--- What to do ---
Show every line in the entries below where the word "return" appears.

(Before and after images)

■ ■ ■

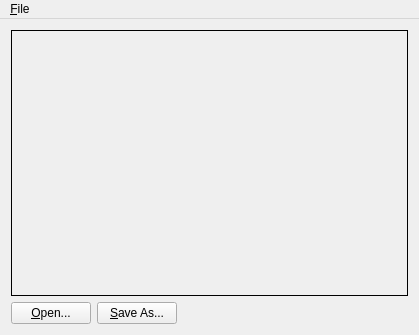
Qt form GuetzliSimpleGUI/MainWindow.ui (till213/GuetzliImageIOPlugin) before a commit.
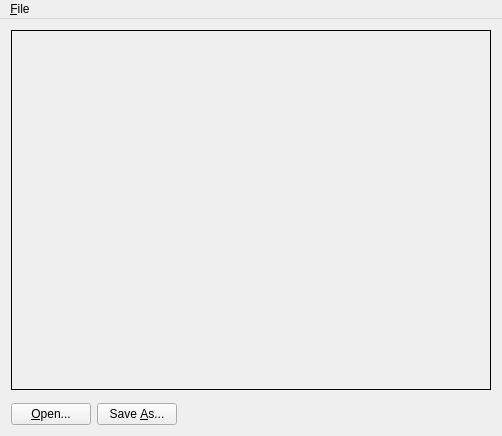
The same form after that commit.

Commit message: Provide image preview label.

Patch:
```diff
--- a/GuetzliSimpleGUI/MainWindow.ui
+++ b/GuetzliSimpleGUI/MainWindow.ui
@@ -6,8 +6,8 @@
    <rect>
     <x>0</x>
     <y>0</y>
-    <width>419</width>
-    <height>335</height>
+    <width>498</width>
+    <height>436</height>
    </rect>
   </property>
   <property name="windowTitle">
@@ -18,11 +18,23 @@
     <item row="0" column="0">
      <widget class="QLabel" name="imagePreviewLabel">
       <property name="sizePolicy">
-       <sizepolicy hsizetype="MinimumExpanding" vsizetype="MinimumExpanding">
+       <sizepolicy hsizetype="Fixed" vsizetype="Fixed">
         <horstretch>0</horstretch>
         <verstretch>0</verstretch>
        </sizepolicy>
       </property>
+      <property name="minimumSize">
+       <size>
+        <width>480</width>
+        <height>360</height>
+       </size>
+      </property>
+      <property name="maximumSize">
+       <size>
+        <width>480</width>
+        <height>360</height>
+       </size>
+      </property>
       <property name="frameShape">
        <enum>QFrame::Box</enum>
       </property>
@@ -30,11 +42,27 @@
        <string/>
       </property>
       <property name="scaledContents">
-       <bool>true</bool>
+       <bool>false</bool>
+      </property>
+      <property name="alignment">
+       <set>Qt::AlignCenter</set>
       </property>
      </widget>
     </item>
     <item row="1" column="0">
+     <spacer name="verticalSpacer">
+      <property name="orientation">
+       <enum>Qt::Vertical</enum>
+      </property>
+      <property name="sizeHint" stdset="0">
+       <size>
+        <width>20</width>
+        <height>20</height>
+       </size>
+      </property>
+     </spacer>
+    </item>
+    <item row="2" column="0">
      <layout class="QHBoxLayout" name="horizontalLayout">
       <item>
        <widget class="QPushButton" name="openButton">
@@ -52,7 +80,7 @@
          <string>Save as guetzli image</string>
         </property>
         <property name="text">
-         <string>&amp;Save As...</string>
+         <string>Save &amp;As...</string>
         </property>
        </widget>
       </item>
@@ -78,8 +106,8 @@
     <rect>
      <x>0</x>
      <y>0</y>
-     <width>419</width>
-     <height>22</height>
+     <width>498</width>
+     <height>21</height>
     </rect>
    </property>
    <widget class="QMenu" name="fileMenu">
```
Left out of the diff: 34 changed lines with no effect on the pictures. The commit also changes 2 other files.
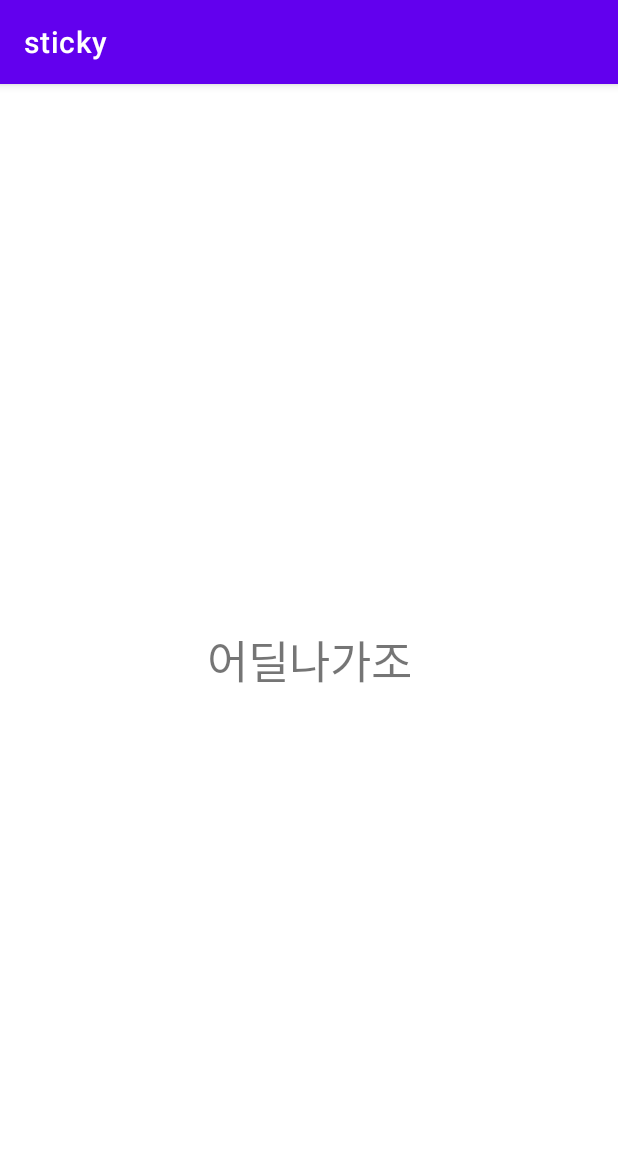
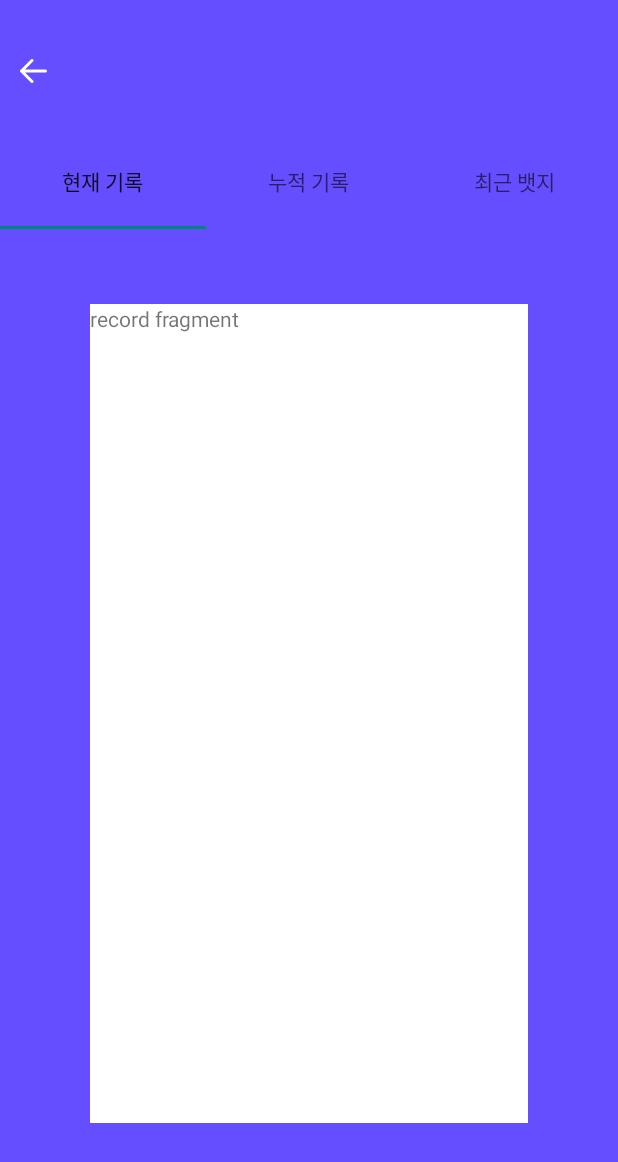
Before and after one commit to Nexters/Sticky-Android, an Android app: the screen it shows after launch (MainActivity before the commit, ShareActivity after it), on a phone screen of 412 x 824 dp. Shown: the top 1162 px of the screen. Run offline under Robolectric (Android 15) with nearby library versions, the phone set to English and light mode, and no system bars; our stand-ins replace Dagger/Hilt's generated code, Timber, data binding; libraries missing offline, so code that uses them is left out: androidx.hilt.lifecycle, com.facebook.stetho.

Commit message:
share page viewpager2 구현

```diff
--- a/app/build.gradle
+++ b/app/build.gradle
@@ -44,6 +44,7 @@ dependencies {
     implementation 'androidx.core:core-ktx:1.3.2'
     implementation 'androidx.appcompat:appcompat:1.2.0'
     implementation 'com.google.android.material:material:1.2.1'
+    implementation 'androidx.legacy:legacy-support-v4:1.0.0'
     testImplementation 'junit:junit:4.13.1'
     androidTestImplementation 'androidx.test.ext:junit:1.1.2'
     androidTestImplementation 'androidx.test.espresso:espresso-core:3.3.0'
@@ -75,4 +76,9 @@ dependencies {
     implementation "androidx.hilt:hilt-common:1.0.0-alpha02"
     implementation "androidx.hilt:hilt-lifecycle-viewmodel:1.0.0-alpha02"
     kapt "androidx.hilt:hilt-compiler:1.0.0-alpha02"
+
+    // veiwpager, tablayout
+    implementation "androidx.viewpager2:viewpager2:1.0.0"
+
+    implementation 'com.google.android.material:material:1.2.1'
 }
--- /dev/null
+++ b/app/src/main/java/com/nexters/sticky/ui/share/ShareActivity.kt
@@ -0,0 +1,26 @@
+package com.nexters.sticky.ui.share
+
+import android.os.Bundle
+import androidx.activity.viewModels
+import com.nexters.sticky.R
+import com.nexters.sticky.base.BaseActivity
+import com.nexters.sticky.databinding.ActivityShareBinding
+import dagger.hilt.android.AndroidEntryPoint
+
+@AndroidEntryPoint
+class ShareActivity : BaseActivity<ActivityShareBinding>() {
+
+	override val viewModel: ShareViewModel by viewModels()
+	override val getLayoutRes = R.layout.activity_share
+
+	override fun setUpBinding() {
+		binding.vm = viewModel
+	}
+
+	override fun onCreate(savedInstanceState: Bundle?) {
+		super.onCreate(savedInstanceState)
+
+		binding.shareViewPager.adapter =  ShareFragmentAdapter(this)
+
+	}
+}
--- /dev/null
+++ b/app/src/main/java/com/nexters/sticky/ui/share/ShareFragmentAdapter.kt
@@ -0,0 +1,20 @@
+package com.nexters.sticky.ui.share
+
+import androidx.fragment.app.Fragment
+import androidx.fragment.app.FragmentActivity
+import androidx.viewpager2.adapter.FragmentStateAdapter
+
+class ShareFragmentAdapter(fragmentActivity: FragmentActivity) : FragmentStateAdapter(fragmentActivity){
+
+	override fun getItemCount(): Int {
+		return 3
+	}
+
+	override fun createFragment(position: Int): Fragment {
+		return when(position) {
+			0 -> ShareRecordFragment()
+			1 -> ShareAccumFragment()
+			else -> ShareBadgeFragment()
+		}
+	}
+}
--- /dev/null
+++ b/app/src/main/java/com/nexters/sticky/ui/share/ShareRecordFragment.kt
@@ -0,0 +1,34 @@
+package com.nexters.sticky.ui.share
+
+import android.os.Bundle
+import android.view.LayoutInflater
+import android.view.View
+import android.view.ViewGroup
+import androidx.fragment.app.viewModels
+import com.nexters.sticky.R
+import com.nexters.sticky.base.BaseFragment
+import com.nexters.sticky.databinding.FragmentShareRecordBinding
+
+class ShareRecordFragment : BaseFragment<FragmentShareRecordBinding>() {
+	override val viewModel: ShareViewModel by viewModels()
+	override val layoutResId = R.layout.fragment_share_record
+
+	private lateinit var inflater: LayoutInflater
+	private var container: ViewGroup? = null
+
+	override fun setUpBinding(){
+		binding.vm = viewModel
+	}
+
+	override fun onCreateView(
+		inflater: LayoutInflater,
+		container: ViewGroup?,
+		savedInstanceState: Bundle?
+	): View? {
+		this.inflater = inflater
+		this.container = container
+
+		return binding.root
+	}
+
+}
--- /dev/null
+++ b/app/src/main/java/com/nexters/sticky/ui/share/ShareViewModel.kt
@@ -0,0 +1,15 @@
+package com.nexters.sticky.ui.share
+
+import androidx.hilt.lifecycle.ViewModelInject
+import androidx.lifecycle.*
+import com.nexters.sticky.data.repository.SampleRepository
+
+class ShareViewModel: ViewModel() {
+
+	val text = MutableLiveData<String>()
+//    var sampleList: LiveData<MutableList<Sample>> = MutableLiveData()
+
+	fun setText(value: String) {
+		text.value = value
+	}
+}
--- /dev/null
+++ b/app/src/main/res/drawable/icon_back.xml
@@ -0,0 +1,13 @@
+<vector xmlns:android="http://schemas.android.com/apk/res/android"
+    android:width="18dp"
+    android:height="16dp"
+    android:viewportWidth="18"
+    android:viewportHeight="16">
+  <path
+      android:pathData="M8,1L1,8M1,8L8,15M1,8H17"
+      android:strokeLineJoin="round"
+      android:strokeWidth="2"
+      android:fillColor="#00000000"
+      android:strokeColor="#ffffff"
+      android:strokeLineCap="round"/>
+</vector>
--- /dev/null
+++ b/app/src/main/res/layout/activity_share.xml
@@ -0,0 +1,75 @@
+<?xml version="1.0" encoding="utf-8"?>
+<layout xmlns:android="http://schemas.android.com/apk/res/android"
+        xmlns:app="http://schemas.android.com/apk/res-auto"
+        xmlns:tools="http://schemas.android.com/tools">
+
+    <data>
+
+        <variable
+                name="vm"
+                type="com.nexters.sticky.ui.share.ShareViewModel" />
+    </data>
+
+    <androidx.constraintlayout.widget.ConstraintLayout
+            android:layout_width="match_parent"
+            android:layout_height="match_parent"
+            android:background="#654EFF">
+
+        <androidx.appcompat.widget.AppCompatImageButton
+                android:id="@+id/back_btn"
+                android:layout_width="24dp"
+                android:layout_height="24dp"
+                android:src="@drawable/icon_back"
+                app:layout_constraintStart_toStartOf="parent"
+                app:layout_constraintTop_toTopOf="parent"
+                android:layout_marginStart="10dp"
+                android:layout_marginTop="35dp"
+                android:background="#00000000"
+                />
+        <com.google.android.material.tabs.TabLayout
+                android:id="@+id/share_tabLayout"
+                android:layout_width="0dp"
+                android:layout_height="63dp"
+                app:layout_constraintStart_toStartOf="parent"
+                app:layout_constraintEnd_toEndOf="parent"
+                app:layout_constraintTop_toBottomOf="@+id/back_btn"
+                android:layout_marginTop="30dp">
+
+        <com.google.android.material.tabs.TabItem
+                android:id="@+id/tabItem1"
+                android:layout_width="wrap_content"
+                android:layout_height="wrap_content"
+                android:text="현재 기록"
+                />
+
+        <com.google.android.material.tabs.TabItem
+                android:id="@+id/tabItem2"
+                android:layout_width="wrap_content"
+                android:layout_height="wrap_content"
+                android:text="누적 기록" />
+
+        <com.google.android.material.tabs.TabItem
+                android:id="@+id/tabItem3"
+                android:layout_width="wrap_content"
+                android:layout_height="wrap_content"
+                android:text="최근 뱃지" />
+
+        </com.google.android.material.tabs.TabLayout>
+        <androidx.viewpager2.widget.ViewPager2
+                android:id="@+id/share_viewPager"
+                android:layout_width="0dp"
+                android:layout_height="0dp"
+                app:layout_constraintBottom_toBottomOf="parent"
+                app:layout_constraintEnd_toEndOf="parent"
+                app:layout_constraintStart_toStartOf="parent"
+                app:layout_constraintTop_toBottomOf="@id/share_tabLayout"
+                android:layout_marginStart="60dp"
+                android:layout_marginEnd="60dp"
+                android:layout_marginTop="50dp"
+                android:layout_marginBottom="75dp"
+                android:background="#ffffff"
+                />
+
+    </androidx.constraintlayout.widget.ConstraintLayout>
+
+</layout>
--- /dev/null
+++ b/app/src/main/res/layout/fragment_share_record.xml
@@ -0,0 +1,19 @@
+<?xml version="1.0" encoding="utf-8"?>
+<layout xmlns:android="http://schemas.android.com/apk/res/android"
+        xmlns:tools="http://schemas.android.com/tools">
+    <data>
+        <variable
+                name="vm"
+                type="com.nexters.sticky.ui.share.ShareViewModel" />
+    </data>
+    <FrameLayout
+            android:layout_width="match_parent"
+            android:layout_height="match_parent"
+            tools:context=".ui.share.ShareRecordFragment">
+        <TextView
+                android:layout_width="match_parent"
+                android:layout_height="match_parent"
+                android:text="record fragment" />
+
+    </FrameLayout>
+</layout>
--- a/app/src/main/res/values/themes.xml
+++ b/app/src/main/res/values/themes.xml
@@ -1,6 +1,6 @@
 <resources xmlns:tools="http://schemas.android.com/tools">
     <!-- Base application theme. -->
-    <style name="Theme.Sticky" parent="Theme.MaterialComponents.DayNight.DarkActionBar">
+    <style name="Theme.Sticky" parent="Theme.AppCompat.Light.NoActionBar">
         <!-- Primary brand color. -->
         <item name="colorPrimary">@color/purple_500</item>
         <item name="colorPrimaryVariant">@color/purple_700</item>
```
Also changed, not shown: app/src/main/AndroidManifest.xml (+5 -4 lines), app/src/main/java/com/nexters/sticky/ui/share/ShareAccumFragment.kt (added, +34 -0 lines), app/src/main/java/com/nexters/sticky/ui/share/ShareBadgeFragment.kt (added, +34 -0 lines), app/src/main/res/layout/fragment_share_accum.xml (added, +20 -0 lines), app/src/main/res/layout/fragment_share_badge.xml (added, +20 -0 lines).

■ ■ ■

--- Solution ---
+		return 3
+		return when(position) {
+		return binding.root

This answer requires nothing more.